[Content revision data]
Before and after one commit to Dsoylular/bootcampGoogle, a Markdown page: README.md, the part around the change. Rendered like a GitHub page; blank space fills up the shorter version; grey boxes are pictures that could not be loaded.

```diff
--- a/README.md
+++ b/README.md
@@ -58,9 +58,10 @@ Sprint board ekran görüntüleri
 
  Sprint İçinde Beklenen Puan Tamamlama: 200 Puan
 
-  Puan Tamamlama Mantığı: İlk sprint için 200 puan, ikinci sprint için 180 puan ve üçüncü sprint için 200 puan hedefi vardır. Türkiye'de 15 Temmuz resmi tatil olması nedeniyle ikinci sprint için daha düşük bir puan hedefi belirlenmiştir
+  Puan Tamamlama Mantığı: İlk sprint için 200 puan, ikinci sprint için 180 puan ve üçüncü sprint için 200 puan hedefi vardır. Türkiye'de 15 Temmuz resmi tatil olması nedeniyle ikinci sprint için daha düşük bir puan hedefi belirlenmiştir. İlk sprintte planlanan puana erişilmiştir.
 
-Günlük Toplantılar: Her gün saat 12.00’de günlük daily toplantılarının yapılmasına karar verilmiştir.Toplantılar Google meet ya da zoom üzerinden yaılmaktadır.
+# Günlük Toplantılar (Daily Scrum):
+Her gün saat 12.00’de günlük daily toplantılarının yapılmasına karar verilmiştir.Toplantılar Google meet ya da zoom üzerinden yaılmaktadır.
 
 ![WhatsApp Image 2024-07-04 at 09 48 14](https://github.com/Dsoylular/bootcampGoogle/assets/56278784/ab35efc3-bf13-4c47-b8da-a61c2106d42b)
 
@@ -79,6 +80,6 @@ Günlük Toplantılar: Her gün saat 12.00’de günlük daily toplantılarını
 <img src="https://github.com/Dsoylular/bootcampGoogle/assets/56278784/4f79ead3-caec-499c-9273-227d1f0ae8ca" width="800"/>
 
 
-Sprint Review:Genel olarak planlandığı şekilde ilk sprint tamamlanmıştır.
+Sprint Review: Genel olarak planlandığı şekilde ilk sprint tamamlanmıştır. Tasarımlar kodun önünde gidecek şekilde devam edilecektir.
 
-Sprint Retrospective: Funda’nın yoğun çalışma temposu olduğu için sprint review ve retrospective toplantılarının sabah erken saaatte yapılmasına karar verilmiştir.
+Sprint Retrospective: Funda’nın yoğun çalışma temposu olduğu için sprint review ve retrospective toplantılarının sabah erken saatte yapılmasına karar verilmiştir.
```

▶ _Exercise_
Return each entry above exactly, leaving none out.

▶ _Exercise result_
Before and after one commit to Dsoylular/bootcampGoogle, a Markdown page: README.md, the part around the change. Rendered like a GitHub page; blank space fills up the shorter version; grey boxes are pictures that could not be loaded.

```diff
--- a/README.md
+++ b/README.md
@@ -58,9 +58,10 @@ Sprint board ekran görüntüleri
 
  Sprint İçinde Beklenen Puan Tamamlama: 200 Puan
 
-  Puan Tamamlama Mantığı: İlk sprint için 200 puan, ikinci sprint için 180 puan ve üçüncü sprint için 200 puan hedefi vardır. Türkiye'de 15 Temmuz resmi tatil olması nedeniyle ikinci sprint için daha düşük bir puan hedefi belirlenmiştir
+  Puan Tamamlama Mantığı: İlk sprint için 200 puan, ikinci sprint için 180 puan ve üçüncü sprint için 200 puan hedefi vardır. Türkiye'de 15 Temmuz resmi tatil olması nedeniyle ikinci sprint için daha düşük bir puan hedefi belirlenmiştir. İlk sprintte planlanan puana erişilmiştir.
 
-Günlük Toplantılar: Her gün saat 12.00’de günlük daily toplantılarının yapılmasına karar verilmiştir.Toplantılar Google meet ya da zoom üzerinden yaılmaktadır.
+# Günlük Toplantılar (Daily Scrum):
+Her gün saat 12.00’de günlük daily toplantılarının yapılmasına karar verilmiştir.Toplantılar Google meet ya da zoom üzerinden yaılmaktadır.
 
 ![WhatsApp Image 2024-07-04 at 09 48 14](https://github.com/Dsoylular/bootcampGoogle/assets/56278784/ab35efc3-bf13-4c47-b8da-a61c2106d42b)
 
@@ -79,6 +80,6 @@ Günlük Toplantılar: Her gün saat 12.00’de günlük daily toplantılarını
 <img src="https://github.com/Dsoylular/bootcampGoogle/assets/56278784/4f79ead3-caec-499c-9273-227d1f0ae8ca" width="800"/>
 
 
-Sprint Review:Genel olarak planlandığı şekilde ilk sprint tamamlanmıştır.
+Sprint Review: Genel olarak planlandığı şekilde ilk sprint tamamlanmıştır. Tasarımlar kodun önünde gidecek şekilde devam edilecektir.
 
-Sprint Retrospective: Funda’nın yoğun çalışma temposu olduğu için sprint review ve retrospective toplantılarının sabah erken saaatte yapılmasına karar verilmiştir.
+Sprint Retrospective: Funda’nın yoğun çalışma temposu olduğu için sprint review ve retrospective toplantılarının sabah erken saatte yapılmasına karar verilmiştir.
```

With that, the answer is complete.